[Data records]
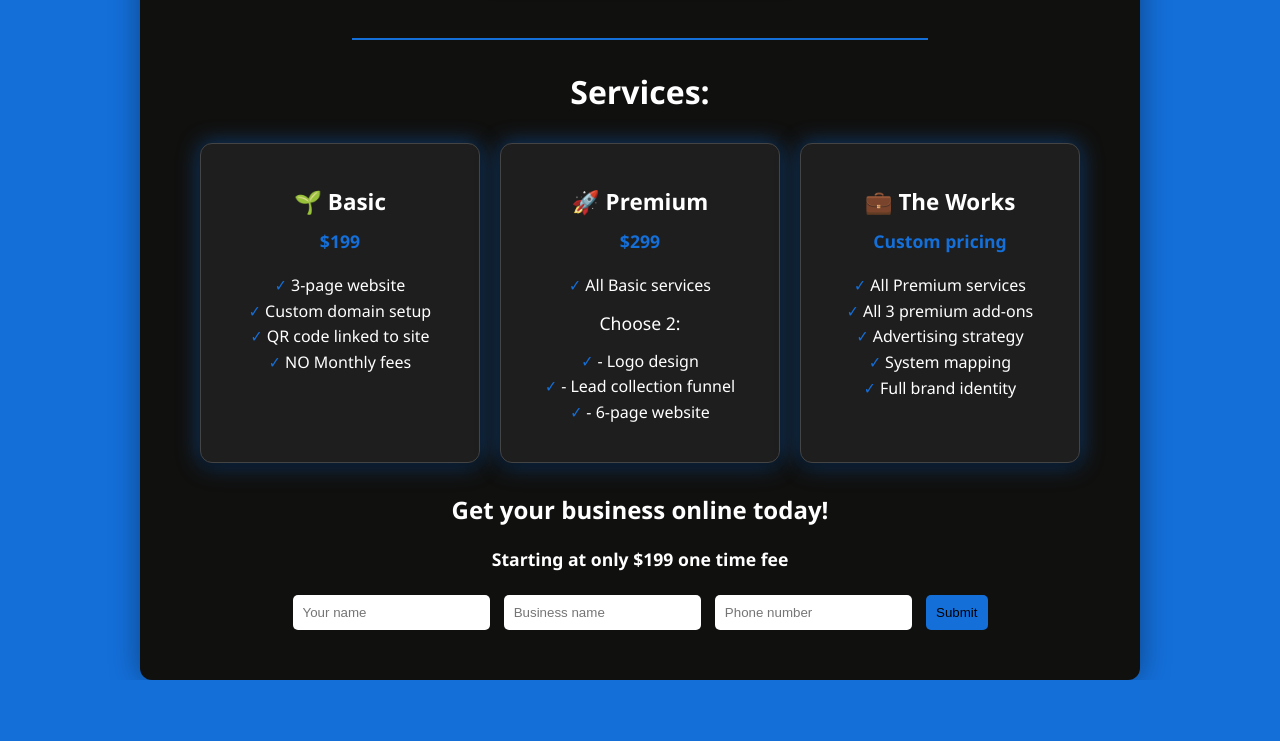
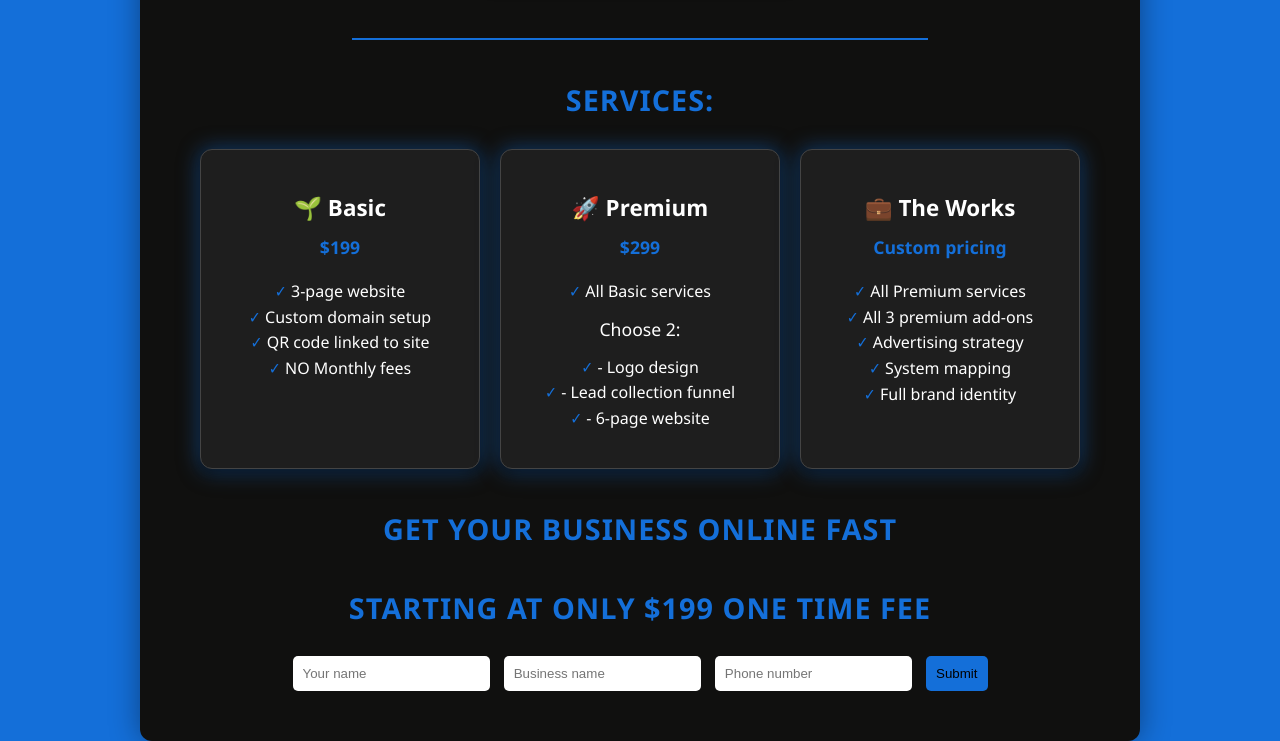
Before and after one commit to BasilEng/yourcompanylive, a plain HTML site: page index.html in a window 1280 px wide. Shown: the part 334-1075 px from the top of the page. Before the commit the page ends 1014 px from the top, so only its background shows below. Drawn offline with Linux system fonts and the light colour scheme.

Commit message:
textstyle12

```diff
--- a/index.html
+++ b/index.html
@@ -43,6 +43,15 @@
 			margin-bottom: 25px;
 			filter: drop-shadow(0 0 10px rgba(20, 111, 217, 0.5));
 		}
+
+		h1 {
+			color: #146fd9;
+			font-size: 1.8rem;
+			margin-top: 40px;
+			text-transform: uppercase;
+			letter-spacing: 1px;
+		}
+
 
 		hr {
 			border: 0;
@@ -193,13 +202,16 @@
 
 
 
-		<div class="center-container">
+		<div class="center-container fade-in">
 			<img src="logo.png" alt="Logo" style="width : 300px; height: auto;">
 			<hr />
 
-			<header>
-				<h1>Services:</h1>
+			<header class="fade-in">
+				<h1>
+					Services:
+				</h1>
 			</header>
+
 
 			<!-- Services Cards Section -->
 			<div class="services-container">
@@ -240,8 +252,20 @@
 			</div>
 
 			<!-- Main Headline -->
-			<h2>Get your business online today!</h2>
-			<p><strong>Starting at only $199 one time fee</strong></p>
+						<header class="fade-in">
+				<h1>
+					Get your business online <strong>fast</strong>
+				</h1>
+			</header>
+
+
+						<header class="fade-in">
+				<h1>
+					Starting at only $199 one time fee
+				</h1>
+			</header>
+
+
 
 
 			<form id="order-form" action="https://script.google.com/macros/s/AKfycbx608dfvHCpIuQN54pFN2d1_9soq_05bybQh65DAQf1TMbhlBdSxVeLqXJu4P_BiTah/exec" method="POST">
```
Also changed, not shown: about.html (+4 -4 lines).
[/Data records]
» Task requirements
Print the records above word for word, omitting any picture they contain.

» Exercise output
Before and after one commit to BasilEng/yourcompanylive, a plain HTML site: page index.html in a window 1280 px wide. Shown: the part 334-1075 px from the top of the page. Before the commit the page ends 1014 px from the top, so only its background shows below. Drawn offline with Linux system fonts and the light colour scheme.

Commit message:
textstyle12

```diff
--- a/index.html
+++ b/index.html
@@ -43,6 +43,15 @@
 			margin-bottom: 25px;
 			filter: drop-shadow(0 0 10px rgba(20, 111, 217, 0.5));
 		}
+
+		h1 {
+			color: #146fd9;
+			font-size: 1.8rem;
+			margin-top: 40px;
+			text-transform: uppercase;
+			letter-spacing: 1px;
+		}
+
 
 		hr {
 			border: 0;
@@ -193,13 +202,16 @@
 
 
 
-		<div class="center-container">
+		<div class="center-container fade-in">
 			<img src="logo.png" alt="Logo" style="width : 300px; height: auto;">
 			<hr />
 
-			<header>
-				<h1>Services:</h1>
+			<header class="fade-in">
+				<h1>
+					Services:
+				</h1>
 			</header>
+
 
 			<!-- Services Cards Section -->
 			<div class="services-container">
@@ -240,8 +252,20 @@
 			</div>
 
 			<!-- Main Headline -->
-			<h2>Get your business online today!</h2>
-			<p><strong>Starting at only $199 one time fee</strong></p>
+						<header class="fade-in">
+				<h1>
+					Get your business online <strong>fast</strong>
+				</h1>
+			</header>
+
+
+						<header class="fade-in">
+				<h1>
+					Starting at only $199 one time fee
+				</h1>
+			</header>
+
+
 
 
 			<form id="order-form" action="https://script.google.com/macros/s/AKfycbx608dfvHCpIuQN54pFN2d1_9soq_05bybQh65DAQf1TMbhlBdSxVeLqXJu4P_BiTah/exec" method="POST">
```
Also changed, not shown: about.html (+4 -4 lines).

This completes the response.